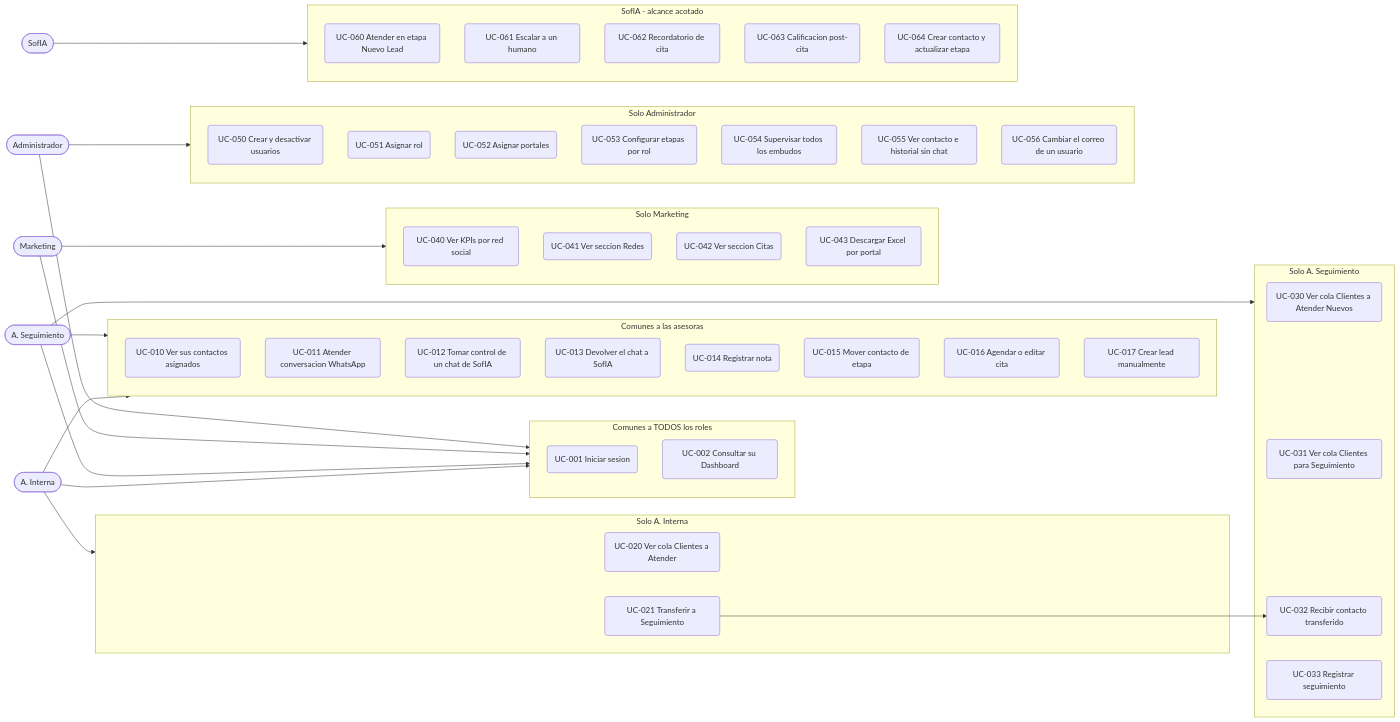
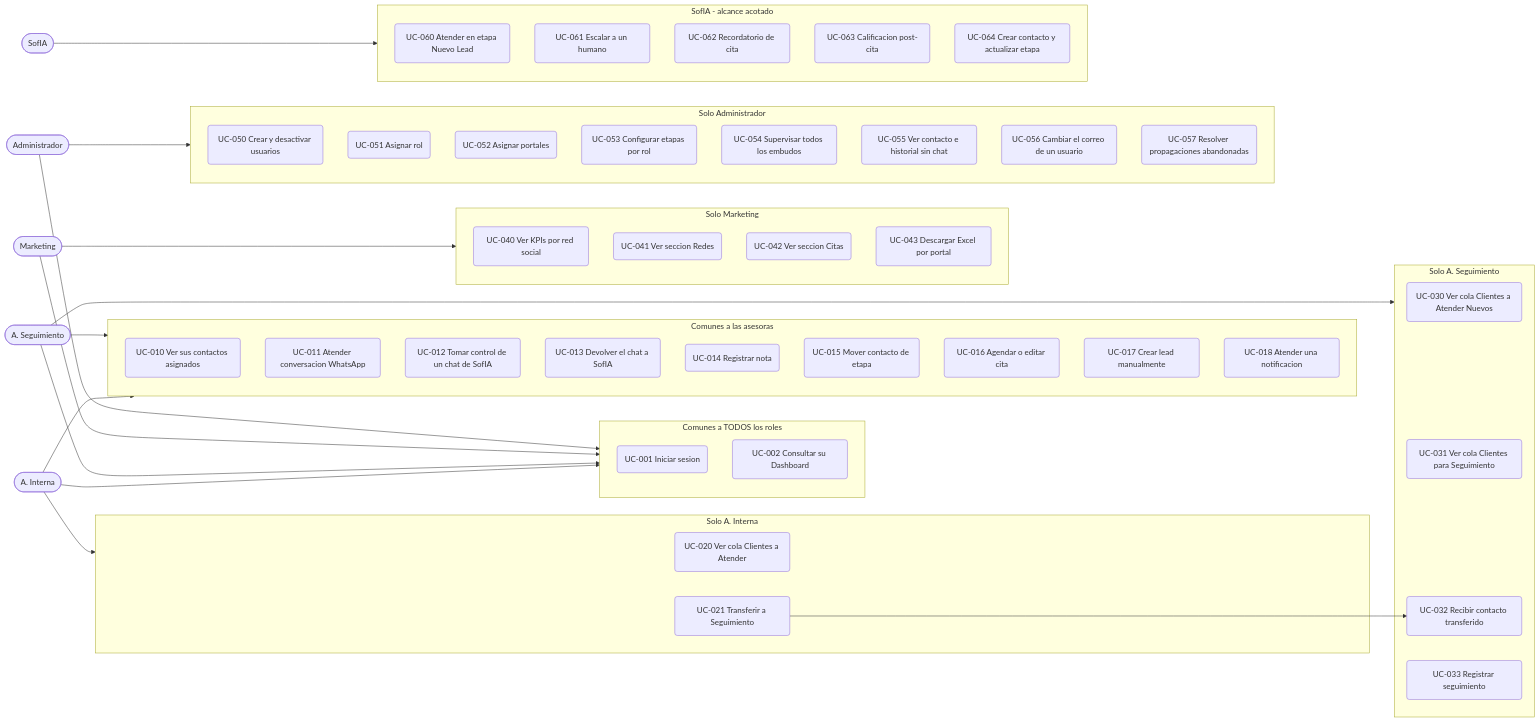
Before and after one commit to eltovar/AgenteConversacional_Practica: the diagram in docs/rediseno/05-casos-de-uso.md, drawn with Mermaid. The commit also changed other lines of this file and 30 other files, not shown here.

````diff
--- a/docs/rediseno/05-casos-de-uso.md
+++ b/docs/rediseno/05-casos-de-uso.md
@@ -11,74 +12,76 @@
 ```mermaid
 flowchart LR
     AI(["A. Interna"])
     AS(["A. Seguimiento"])
     MK(["Marketing"])
     AD(["Administrador"])
     BOT(["SofIA"])
 
     subgraph TODOS["Comunes a TODOS los roles"]
         T01("UC-001 Iniciar sesion")
         T02("UC-002 Consultar su Dashboard")
     end
 
     subgraph COMUN["Comunes a las asesoras"]
         U01("UC-010 Ver sus contactos asignados")
         U02("UC-011 Atender conversacion WhatsApp")
         U03("UC-012 Tomar control de un chat de SofIA")
         U04("UC-013 Devolver el chat a SofIA")
         U05("UC-014 Registrar nota")
         U06("UC-015 Mover contacto de etapa")
         U07("UC-016 Agendar o editar cita")
         U08("UC-017 Crear lead manualmente")
+        U09("UC-018 Atender una notificacion")
     end
 
     subgraph SOLOI["Solo A. Interna"]
         I01("UC-020 Ver cola Clientes a Atender")
         I02("UC-021 Transferir a Seguimiento")
     end
 
     subgraph SOLOS["Solo A. Seguimiento"]
         S01("UC-030 Ver cola Clientes a Atender Nuevos")
         S02("UC-031 Ver cola Clientes para Seguimiento")
         S03("UC-032 Recibir contacto transferido")
         S04("UC-033 Registrar seguimiento")
     end
 
     subgraph SOLOM["Solo Marketing"]
         M01("UC-040 Ver KPIs por red social")
         M02("UC-041 Ver seccion Redes")
         M03("UC-042 Ver seccion Citas")
         M04("UC-043 Descargar Excel por portal")
     end
 
     subgraph SOLOA["Solo Administrador"]
         A01("UC-050 Crear y desactivar usuarios")
         A02("UC-051 Asignar rol")
         A03("UC-052 Asignar portales")
         A04("UC-053 Configurar etapas por rol")
         A05("UC-054 Supervisar todos los embudos")
         A06("UC-055 Ver contacto e historial sin chat")
         A07("UC-056 Cambiar el correo de un usuario")
+        A08("UC-057 Resolver propagaciones abandonadas")
     end
 
     subgraph SOFIA["SofIA - alcance acotado"]
         B01("UC-060 Atender en etapa Nuevo Lead")
         B02("UC-061 Escalar a un humano")
         B03("UC-062 Recordatorio de cita")
         B04("UC-063 Calificacion post-cita")
         B05("UC-064 Crear contacto y actualizar etapa")
     end
 
     AI --> TODOS
     AS --> TODOS
     MK --> TODOS
     AD --> TODOS
     AI --> COMUN
     AI --> SOLOI
     AS --> COMUN
     AS --> SOLOS
     MK --> SOLOM
     AD --> SOLOA
     BOT --> SOFIA
     I02 --> S03
 ```
````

◆ DIRECTIONS ◆
Tally the lines in the records that hold the word "subgraph". Give only the total.

◆ ANSWER TO THE PROBLEM ◆
7